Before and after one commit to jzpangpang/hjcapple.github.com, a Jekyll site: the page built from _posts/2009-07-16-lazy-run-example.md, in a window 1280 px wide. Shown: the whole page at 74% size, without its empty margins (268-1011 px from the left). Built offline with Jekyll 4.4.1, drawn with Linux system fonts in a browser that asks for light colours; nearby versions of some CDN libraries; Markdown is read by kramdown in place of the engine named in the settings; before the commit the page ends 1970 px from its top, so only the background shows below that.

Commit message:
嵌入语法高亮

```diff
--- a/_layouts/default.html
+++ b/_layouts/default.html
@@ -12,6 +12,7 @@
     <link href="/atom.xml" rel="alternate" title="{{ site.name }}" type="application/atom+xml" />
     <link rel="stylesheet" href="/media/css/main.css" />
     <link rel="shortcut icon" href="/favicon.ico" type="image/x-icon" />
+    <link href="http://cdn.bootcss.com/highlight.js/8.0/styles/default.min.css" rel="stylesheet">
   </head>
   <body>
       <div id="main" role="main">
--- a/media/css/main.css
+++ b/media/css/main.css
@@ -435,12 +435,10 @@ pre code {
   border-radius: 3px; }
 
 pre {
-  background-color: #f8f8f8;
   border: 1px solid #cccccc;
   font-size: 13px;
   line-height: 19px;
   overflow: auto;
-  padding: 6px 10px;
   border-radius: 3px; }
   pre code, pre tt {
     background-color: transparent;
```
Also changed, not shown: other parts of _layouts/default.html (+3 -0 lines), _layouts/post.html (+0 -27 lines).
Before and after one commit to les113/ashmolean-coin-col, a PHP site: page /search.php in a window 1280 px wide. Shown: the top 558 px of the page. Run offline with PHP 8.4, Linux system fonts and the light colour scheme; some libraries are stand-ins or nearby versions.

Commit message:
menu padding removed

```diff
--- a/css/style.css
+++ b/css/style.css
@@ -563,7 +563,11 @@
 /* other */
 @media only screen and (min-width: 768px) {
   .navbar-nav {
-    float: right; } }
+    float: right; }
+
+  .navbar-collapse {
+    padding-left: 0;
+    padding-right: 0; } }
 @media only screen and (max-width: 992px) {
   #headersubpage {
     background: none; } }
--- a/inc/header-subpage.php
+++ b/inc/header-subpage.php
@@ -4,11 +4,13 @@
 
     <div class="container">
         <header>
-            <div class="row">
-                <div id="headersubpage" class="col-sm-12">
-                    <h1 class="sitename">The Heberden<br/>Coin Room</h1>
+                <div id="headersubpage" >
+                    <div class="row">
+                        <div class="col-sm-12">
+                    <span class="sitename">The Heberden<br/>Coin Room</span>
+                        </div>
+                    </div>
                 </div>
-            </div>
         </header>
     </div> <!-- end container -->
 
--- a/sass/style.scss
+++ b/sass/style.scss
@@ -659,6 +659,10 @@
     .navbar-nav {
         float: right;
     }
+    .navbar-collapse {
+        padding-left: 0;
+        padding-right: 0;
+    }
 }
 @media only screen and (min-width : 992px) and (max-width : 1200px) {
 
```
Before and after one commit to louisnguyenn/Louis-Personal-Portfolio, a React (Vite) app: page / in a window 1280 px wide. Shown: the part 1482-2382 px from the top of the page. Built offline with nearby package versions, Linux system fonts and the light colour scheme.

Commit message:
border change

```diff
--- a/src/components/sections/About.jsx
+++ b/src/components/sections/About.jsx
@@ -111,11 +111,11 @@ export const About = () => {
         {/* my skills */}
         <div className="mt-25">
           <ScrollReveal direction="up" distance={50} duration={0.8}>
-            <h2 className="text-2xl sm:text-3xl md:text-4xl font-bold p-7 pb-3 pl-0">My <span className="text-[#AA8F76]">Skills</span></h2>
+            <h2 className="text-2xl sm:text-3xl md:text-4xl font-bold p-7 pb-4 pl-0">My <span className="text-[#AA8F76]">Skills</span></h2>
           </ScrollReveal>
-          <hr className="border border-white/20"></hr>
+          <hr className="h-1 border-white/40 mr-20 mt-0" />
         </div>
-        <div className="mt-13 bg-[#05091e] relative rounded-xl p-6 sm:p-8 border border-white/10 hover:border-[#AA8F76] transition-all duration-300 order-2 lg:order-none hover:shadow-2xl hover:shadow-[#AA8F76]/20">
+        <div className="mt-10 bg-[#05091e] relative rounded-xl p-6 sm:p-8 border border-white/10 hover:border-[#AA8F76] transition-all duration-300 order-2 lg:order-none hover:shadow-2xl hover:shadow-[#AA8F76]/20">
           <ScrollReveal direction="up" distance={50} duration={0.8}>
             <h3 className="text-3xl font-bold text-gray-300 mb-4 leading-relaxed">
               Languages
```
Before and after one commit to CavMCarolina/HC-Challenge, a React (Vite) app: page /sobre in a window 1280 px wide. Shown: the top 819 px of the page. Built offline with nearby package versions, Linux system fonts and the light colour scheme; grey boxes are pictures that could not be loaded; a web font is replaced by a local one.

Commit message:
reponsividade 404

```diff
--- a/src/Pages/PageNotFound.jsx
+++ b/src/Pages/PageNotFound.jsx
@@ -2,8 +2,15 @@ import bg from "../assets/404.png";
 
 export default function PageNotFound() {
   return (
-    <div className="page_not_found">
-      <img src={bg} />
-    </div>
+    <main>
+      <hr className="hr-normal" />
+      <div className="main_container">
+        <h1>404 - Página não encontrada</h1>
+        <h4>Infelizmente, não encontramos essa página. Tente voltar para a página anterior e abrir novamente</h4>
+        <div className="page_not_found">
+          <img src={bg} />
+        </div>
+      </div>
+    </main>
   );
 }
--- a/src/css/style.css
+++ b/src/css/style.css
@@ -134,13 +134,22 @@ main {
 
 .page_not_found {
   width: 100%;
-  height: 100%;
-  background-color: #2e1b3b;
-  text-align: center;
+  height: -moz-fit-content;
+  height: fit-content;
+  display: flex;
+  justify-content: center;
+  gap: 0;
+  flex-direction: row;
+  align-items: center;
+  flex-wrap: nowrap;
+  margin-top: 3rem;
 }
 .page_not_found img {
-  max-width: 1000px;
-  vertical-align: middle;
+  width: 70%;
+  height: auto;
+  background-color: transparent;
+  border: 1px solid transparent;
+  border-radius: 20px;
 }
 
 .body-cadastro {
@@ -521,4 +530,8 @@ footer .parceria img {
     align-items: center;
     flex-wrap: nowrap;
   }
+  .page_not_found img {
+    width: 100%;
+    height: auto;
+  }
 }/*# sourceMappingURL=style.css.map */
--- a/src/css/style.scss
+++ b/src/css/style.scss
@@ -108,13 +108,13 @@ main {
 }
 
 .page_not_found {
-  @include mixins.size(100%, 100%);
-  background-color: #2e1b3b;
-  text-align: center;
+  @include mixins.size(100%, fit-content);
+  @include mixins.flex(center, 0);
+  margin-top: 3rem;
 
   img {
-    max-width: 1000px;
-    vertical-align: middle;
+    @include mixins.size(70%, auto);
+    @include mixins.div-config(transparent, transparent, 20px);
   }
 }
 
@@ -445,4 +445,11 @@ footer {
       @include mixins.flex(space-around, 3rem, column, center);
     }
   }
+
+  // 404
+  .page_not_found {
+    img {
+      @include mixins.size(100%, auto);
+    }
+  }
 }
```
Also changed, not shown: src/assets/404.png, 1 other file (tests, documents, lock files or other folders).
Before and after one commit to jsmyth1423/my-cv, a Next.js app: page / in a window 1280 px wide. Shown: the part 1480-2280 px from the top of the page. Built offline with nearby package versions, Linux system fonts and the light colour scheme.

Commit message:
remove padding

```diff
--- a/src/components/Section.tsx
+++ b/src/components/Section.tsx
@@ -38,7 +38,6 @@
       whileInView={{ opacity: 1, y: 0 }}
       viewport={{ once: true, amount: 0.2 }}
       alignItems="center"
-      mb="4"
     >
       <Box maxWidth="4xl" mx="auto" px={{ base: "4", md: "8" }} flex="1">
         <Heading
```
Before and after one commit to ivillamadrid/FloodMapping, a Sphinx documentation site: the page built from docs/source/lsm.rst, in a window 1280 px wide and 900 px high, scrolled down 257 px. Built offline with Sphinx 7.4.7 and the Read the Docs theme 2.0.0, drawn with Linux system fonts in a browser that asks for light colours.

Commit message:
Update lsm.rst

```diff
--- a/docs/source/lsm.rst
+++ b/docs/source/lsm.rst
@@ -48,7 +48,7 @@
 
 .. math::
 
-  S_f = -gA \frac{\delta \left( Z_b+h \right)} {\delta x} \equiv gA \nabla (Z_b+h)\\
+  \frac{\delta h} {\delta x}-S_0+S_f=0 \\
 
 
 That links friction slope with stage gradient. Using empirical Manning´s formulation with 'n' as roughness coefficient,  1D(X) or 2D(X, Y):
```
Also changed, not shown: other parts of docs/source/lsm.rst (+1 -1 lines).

.....

*Assignment*
Search the data above and return each line in which "include" occurs.

*Response area*
-  @include mixins.size(100%, 100%);
+  @include mixins.size(100%, fit-content);
+  @include mixins.flex(center, 0);
+    @include mixins.size(70%, auto);
+    @include mixins.div-config(transparent, transparent, 20px);
       @include mixins.flex(space-around, 3rem, column, center);
+      @include mixins.size(100%, auto);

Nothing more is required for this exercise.